“Even nature affirms that women were created to rule alone, or have you ever heard of a king bee?”
The man looked up. It was the argument he had anticipated but now that he had heard it, his mind went blank and he couldn’t think of an answer. The man took a step back and almost stumbled over the chair behind him. The young women behind him laughed; one of them asked in a loud voice why God hadn’t given men wombs too if God had created them to rule. The question caused the man to regain his focus. He swallowed hard, and looked the old woman in the eyes.
“Nature alone doesn’t decide what we should be.”
“But we are part of nature, are we not? Why did God give men superior physical strength if God didn’t intend you to work in the fields?”
“I believe we can do both. We can work in the fields and rule.”
“No man has ever ruled in this village,” said the old woman emphasizing every word.
The man looked around the room. If he could only get some of the women to see his point, he would have a chance.
Before the man could ask anyone for support, the old woman called the meeting adjourned and everyone began to leave. The man watched as the women, some carrying infants, left the building. He stared at the empty table in front of him. No man had ever spoken from behind that table. It was the women’s business to run the village; no one listened to the men.

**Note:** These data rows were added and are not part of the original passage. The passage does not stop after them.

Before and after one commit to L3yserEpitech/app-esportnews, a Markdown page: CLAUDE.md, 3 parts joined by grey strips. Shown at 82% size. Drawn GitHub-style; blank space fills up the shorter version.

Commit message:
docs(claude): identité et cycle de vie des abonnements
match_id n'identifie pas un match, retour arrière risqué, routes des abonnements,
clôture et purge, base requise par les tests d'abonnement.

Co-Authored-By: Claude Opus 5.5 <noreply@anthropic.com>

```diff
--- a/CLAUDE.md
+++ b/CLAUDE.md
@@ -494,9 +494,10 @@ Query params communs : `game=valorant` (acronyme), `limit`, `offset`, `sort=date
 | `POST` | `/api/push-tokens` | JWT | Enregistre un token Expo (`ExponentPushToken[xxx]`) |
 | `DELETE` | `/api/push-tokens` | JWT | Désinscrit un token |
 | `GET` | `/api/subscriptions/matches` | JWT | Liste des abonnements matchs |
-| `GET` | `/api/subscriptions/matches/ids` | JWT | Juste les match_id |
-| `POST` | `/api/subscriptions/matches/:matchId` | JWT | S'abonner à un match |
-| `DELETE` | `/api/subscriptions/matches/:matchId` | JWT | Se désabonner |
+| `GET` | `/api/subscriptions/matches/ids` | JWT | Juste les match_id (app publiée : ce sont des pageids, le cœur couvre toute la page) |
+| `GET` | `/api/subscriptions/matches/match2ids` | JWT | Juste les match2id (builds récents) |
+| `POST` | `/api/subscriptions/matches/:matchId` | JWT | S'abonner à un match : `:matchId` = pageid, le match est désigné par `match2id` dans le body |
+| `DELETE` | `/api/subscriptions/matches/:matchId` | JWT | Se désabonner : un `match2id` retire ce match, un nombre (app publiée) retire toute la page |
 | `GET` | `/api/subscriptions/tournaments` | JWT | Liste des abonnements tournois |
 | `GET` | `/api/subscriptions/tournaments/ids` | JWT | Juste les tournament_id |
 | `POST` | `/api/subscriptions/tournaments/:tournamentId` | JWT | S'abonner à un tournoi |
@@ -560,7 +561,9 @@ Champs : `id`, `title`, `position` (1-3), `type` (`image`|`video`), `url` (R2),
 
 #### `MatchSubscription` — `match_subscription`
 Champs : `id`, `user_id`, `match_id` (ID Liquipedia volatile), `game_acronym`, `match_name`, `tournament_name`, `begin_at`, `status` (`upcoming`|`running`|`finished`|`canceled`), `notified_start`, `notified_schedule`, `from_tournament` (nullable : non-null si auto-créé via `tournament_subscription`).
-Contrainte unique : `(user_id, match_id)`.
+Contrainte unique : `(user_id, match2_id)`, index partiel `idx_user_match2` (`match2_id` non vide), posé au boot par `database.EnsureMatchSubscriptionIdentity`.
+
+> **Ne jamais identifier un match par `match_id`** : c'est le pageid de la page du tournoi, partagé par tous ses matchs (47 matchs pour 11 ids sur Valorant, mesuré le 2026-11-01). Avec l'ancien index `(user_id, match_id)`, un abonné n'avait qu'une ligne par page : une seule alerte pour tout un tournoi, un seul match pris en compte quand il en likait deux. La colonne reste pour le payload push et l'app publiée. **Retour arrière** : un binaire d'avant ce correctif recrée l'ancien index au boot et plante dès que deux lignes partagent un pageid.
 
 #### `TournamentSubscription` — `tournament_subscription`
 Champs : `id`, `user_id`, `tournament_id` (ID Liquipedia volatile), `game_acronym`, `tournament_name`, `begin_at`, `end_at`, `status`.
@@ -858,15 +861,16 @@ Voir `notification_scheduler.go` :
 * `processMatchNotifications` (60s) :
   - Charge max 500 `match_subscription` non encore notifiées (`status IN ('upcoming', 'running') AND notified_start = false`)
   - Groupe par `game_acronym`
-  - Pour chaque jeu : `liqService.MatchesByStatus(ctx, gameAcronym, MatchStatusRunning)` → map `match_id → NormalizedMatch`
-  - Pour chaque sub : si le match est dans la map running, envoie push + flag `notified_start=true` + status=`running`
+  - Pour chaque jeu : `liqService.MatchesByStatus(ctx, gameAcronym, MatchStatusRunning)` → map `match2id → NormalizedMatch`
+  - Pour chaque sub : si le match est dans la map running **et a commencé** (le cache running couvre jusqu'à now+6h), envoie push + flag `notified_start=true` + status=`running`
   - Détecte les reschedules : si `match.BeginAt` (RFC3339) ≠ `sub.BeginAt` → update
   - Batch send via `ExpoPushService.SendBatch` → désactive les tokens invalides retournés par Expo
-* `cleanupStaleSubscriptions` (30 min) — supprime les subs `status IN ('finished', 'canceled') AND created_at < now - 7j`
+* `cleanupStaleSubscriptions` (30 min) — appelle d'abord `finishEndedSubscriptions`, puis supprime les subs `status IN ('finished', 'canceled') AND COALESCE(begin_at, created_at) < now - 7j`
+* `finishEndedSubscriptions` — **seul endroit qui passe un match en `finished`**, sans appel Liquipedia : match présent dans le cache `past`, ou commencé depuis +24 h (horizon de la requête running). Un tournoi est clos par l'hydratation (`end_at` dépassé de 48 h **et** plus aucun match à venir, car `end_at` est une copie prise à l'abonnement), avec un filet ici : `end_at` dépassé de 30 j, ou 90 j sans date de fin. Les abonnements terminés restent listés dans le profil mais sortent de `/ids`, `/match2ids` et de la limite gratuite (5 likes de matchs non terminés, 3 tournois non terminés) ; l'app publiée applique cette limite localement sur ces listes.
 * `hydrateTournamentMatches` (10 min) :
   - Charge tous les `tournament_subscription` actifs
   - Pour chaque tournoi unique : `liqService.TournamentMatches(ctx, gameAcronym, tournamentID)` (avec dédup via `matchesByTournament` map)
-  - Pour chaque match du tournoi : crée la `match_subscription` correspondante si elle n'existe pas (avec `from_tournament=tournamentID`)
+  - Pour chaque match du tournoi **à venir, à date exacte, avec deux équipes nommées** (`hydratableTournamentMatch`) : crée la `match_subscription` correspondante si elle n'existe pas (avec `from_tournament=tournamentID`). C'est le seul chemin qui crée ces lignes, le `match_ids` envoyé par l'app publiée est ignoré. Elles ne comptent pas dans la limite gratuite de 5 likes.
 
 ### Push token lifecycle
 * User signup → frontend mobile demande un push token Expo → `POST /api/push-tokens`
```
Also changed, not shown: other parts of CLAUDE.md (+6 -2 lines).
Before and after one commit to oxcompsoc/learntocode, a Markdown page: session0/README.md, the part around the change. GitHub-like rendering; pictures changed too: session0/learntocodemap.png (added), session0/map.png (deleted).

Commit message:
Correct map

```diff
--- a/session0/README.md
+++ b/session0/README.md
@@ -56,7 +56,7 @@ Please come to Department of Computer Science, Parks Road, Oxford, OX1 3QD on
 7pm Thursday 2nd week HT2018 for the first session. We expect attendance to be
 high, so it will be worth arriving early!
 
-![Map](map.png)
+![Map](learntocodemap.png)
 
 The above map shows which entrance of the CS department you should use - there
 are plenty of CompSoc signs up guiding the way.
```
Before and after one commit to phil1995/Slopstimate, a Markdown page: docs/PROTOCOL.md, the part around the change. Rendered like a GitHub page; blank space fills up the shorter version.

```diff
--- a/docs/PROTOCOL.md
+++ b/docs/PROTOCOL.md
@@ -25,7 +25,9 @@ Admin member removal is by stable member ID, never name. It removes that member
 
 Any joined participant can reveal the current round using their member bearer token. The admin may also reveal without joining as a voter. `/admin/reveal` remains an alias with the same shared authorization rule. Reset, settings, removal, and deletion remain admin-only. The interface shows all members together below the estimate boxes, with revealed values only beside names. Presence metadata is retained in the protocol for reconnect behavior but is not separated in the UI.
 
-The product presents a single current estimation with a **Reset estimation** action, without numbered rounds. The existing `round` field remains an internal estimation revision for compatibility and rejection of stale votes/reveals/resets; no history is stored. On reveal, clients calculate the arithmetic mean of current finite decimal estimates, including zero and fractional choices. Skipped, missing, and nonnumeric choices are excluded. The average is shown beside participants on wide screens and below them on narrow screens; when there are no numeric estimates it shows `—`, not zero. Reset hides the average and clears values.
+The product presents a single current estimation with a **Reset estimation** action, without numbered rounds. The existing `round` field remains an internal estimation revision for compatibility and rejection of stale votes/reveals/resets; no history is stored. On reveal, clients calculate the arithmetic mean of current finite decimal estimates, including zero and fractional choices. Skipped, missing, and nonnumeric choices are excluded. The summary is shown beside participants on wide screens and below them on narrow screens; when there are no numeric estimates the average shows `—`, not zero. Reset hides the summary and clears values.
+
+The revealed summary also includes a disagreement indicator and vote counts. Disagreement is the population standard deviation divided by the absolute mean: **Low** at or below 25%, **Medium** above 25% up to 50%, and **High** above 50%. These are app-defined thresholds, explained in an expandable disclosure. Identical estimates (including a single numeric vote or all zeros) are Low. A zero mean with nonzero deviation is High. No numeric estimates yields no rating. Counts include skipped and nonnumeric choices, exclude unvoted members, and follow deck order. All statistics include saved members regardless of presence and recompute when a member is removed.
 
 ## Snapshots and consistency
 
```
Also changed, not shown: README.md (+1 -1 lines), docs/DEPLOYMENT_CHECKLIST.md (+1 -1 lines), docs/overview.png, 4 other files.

“Are you out of your mind?” screamed Nellie, and threw a book at Joaquin. “How will I show myself in the village after what you did? You have made me look ridiculous in front of all the women! What will you do next? Tell me that you have the right to rule over me too?”
Joaquin stood silently before his wife who paced the floor.
“Why didn’t you ask for my permission before parading yourself before the Assembly?”
“I didn’t think you would give it to me,” said Joaquin quietly.
“Of course I wouldn’t! Men don’t address the assembly! Men don’t have the right to speak in public!”
“I don’t agree with that.”
“I don’t care what you agree with! It’s how our village works! I don’t know who has put these ideas in your head, but you better get rid of them. There will be no more talk of equality in this house!” said Nellie, slamming the door behind her.
Joaquin sat down on the couch and held his head in his hands. He felt deflated. He knew that the Word forbade men from speaking in the Assembly, but something in him resisted the idea. And now his wife would sulk all week as the inevitable gossip would begin. Nothing much happened in the village; a man who dared to address the Assembly would give everyone plenty to talk about. If only he could prove what he knew to be true, it would change everything.
 Aristotle, among other Classical writers, believed the bees were ruled by a king.
 Penis envy (the belief that the lack of a penis causes an unresolved conflict in a woman leading to an underdeveloped superego that makes women morally inferior to men) is one of Sigmund Freud’s most enduring legacy.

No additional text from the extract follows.